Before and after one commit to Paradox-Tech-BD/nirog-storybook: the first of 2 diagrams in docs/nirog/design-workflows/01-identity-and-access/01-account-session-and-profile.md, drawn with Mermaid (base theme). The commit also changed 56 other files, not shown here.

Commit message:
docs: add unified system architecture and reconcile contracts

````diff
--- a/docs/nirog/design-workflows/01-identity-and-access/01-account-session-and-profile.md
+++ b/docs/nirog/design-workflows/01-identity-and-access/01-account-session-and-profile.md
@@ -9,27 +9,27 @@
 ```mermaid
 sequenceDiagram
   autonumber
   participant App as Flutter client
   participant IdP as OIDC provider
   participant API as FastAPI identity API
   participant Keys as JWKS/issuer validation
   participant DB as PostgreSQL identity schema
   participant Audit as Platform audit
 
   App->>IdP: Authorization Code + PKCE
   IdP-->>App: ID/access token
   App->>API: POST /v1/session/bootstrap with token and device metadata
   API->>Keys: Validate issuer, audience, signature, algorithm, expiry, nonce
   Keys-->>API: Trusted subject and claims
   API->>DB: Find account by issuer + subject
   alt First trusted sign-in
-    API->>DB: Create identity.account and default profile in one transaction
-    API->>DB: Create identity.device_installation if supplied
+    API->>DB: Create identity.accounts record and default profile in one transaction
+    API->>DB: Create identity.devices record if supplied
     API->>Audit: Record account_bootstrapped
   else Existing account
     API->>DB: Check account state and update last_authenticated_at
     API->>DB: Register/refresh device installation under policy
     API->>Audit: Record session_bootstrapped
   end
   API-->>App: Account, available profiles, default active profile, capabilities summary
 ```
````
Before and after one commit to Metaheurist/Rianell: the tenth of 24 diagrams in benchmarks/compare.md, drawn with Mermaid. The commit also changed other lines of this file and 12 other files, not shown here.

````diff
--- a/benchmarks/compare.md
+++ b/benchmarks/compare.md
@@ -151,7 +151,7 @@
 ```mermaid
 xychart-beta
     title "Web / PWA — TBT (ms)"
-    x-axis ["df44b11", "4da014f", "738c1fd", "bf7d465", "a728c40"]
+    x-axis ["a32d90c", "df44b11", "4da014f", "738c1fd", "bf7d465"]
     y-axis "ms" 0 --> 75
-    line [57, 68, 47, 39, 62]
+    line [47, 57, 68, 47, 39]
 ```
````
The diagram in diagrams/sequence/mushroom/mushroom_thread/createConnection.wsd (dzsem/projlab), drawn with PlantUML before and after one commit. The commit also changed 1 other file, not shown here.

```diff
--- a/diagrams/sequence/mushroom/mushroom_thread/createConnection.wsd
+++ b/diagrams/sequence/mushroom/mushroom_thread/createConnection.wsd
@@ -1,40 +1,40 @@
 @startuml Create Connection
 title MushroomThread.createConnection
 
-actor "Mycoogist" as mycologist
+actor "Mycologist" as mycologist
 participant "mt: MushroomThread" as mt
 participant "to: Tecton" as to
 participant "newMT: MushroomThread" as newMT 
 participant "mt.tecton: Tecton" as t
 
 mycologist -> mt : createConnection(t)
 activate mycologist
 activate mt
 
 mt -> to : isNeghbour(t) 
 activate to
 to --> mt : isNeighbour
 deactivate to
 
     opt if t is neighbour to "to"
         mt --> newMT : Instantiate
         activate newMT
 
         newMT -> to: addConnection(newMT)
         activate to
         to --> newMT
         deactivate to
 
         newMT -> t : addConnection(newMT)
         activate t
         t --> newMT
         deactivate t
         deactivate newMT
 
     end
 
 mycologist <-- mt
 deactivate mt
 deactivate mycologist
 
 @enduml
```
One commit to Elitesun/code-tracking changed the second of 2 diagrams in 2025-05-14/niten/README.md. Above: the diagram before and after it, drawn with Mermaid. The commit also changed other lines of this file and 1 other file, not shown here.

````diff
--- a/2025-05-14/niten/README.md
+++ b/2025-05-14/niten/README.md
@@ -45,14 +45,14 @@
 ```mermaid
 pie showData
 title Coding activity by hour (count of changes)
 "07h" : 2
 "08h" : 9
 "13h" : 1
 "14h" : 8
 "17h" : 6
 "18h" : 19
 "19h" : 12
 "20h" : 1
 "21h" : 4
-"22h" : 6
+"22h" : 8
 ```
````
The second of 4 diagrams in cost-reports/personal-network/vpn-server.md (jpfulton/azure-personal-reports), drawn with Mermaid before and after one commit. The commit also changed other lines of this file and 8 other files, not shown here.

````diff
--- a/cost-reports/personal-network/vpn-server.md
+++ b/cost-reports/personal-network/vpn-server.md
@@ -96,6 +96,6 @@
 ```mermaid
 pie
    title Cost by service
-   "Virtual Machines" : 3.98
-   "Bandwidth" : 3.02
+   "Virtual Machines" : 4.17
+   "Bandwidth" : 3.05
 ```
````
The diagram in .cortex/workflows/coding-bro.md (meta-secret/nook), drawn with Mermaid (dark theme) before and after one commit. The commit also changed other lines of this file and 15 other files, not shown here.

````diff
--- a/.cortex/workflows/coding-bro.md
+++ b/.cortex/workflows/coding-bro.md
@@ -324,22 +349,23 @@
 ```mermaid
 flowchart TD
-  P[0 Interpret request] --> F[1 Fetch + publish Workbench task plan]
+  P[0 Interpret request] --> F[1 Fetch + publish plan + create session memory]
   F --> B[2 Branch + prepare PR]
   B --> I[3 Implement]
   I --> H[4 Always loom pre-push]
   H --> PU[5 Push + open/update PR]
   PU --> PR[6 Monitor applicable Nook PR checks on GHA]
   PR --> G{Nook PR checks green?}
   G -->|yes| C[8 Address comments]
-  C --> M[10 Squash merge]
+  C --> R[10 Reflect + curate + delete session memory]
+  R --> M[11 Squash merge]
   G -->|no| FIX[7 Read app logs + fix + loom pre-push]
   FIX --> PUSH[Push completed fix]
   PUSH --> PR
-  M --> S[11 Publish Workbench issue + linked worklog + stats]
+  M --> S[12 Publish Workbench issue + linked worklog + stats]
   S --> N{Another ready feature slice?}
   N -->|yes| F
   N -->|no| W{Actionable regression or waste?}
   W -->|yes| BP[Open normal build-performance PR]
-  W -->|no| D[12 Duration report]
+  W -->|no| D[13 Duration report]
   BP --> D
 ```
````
|---|
# What the task asks
In the listing above, the lines from the one containing "participant Keys as JWKS/issuer validation" through the one containing "IdP-->>App: ID/access token" must be set down exactly, with no other lines.

# Solved problem
   participant Keys as JWKS/issuer validation
   participant DB as PostgreSQL identity schema
   participant Audit as Platform audit
 
   App->>IdP: Authorization Code + PKCE
   IdP-->>App: ID/access token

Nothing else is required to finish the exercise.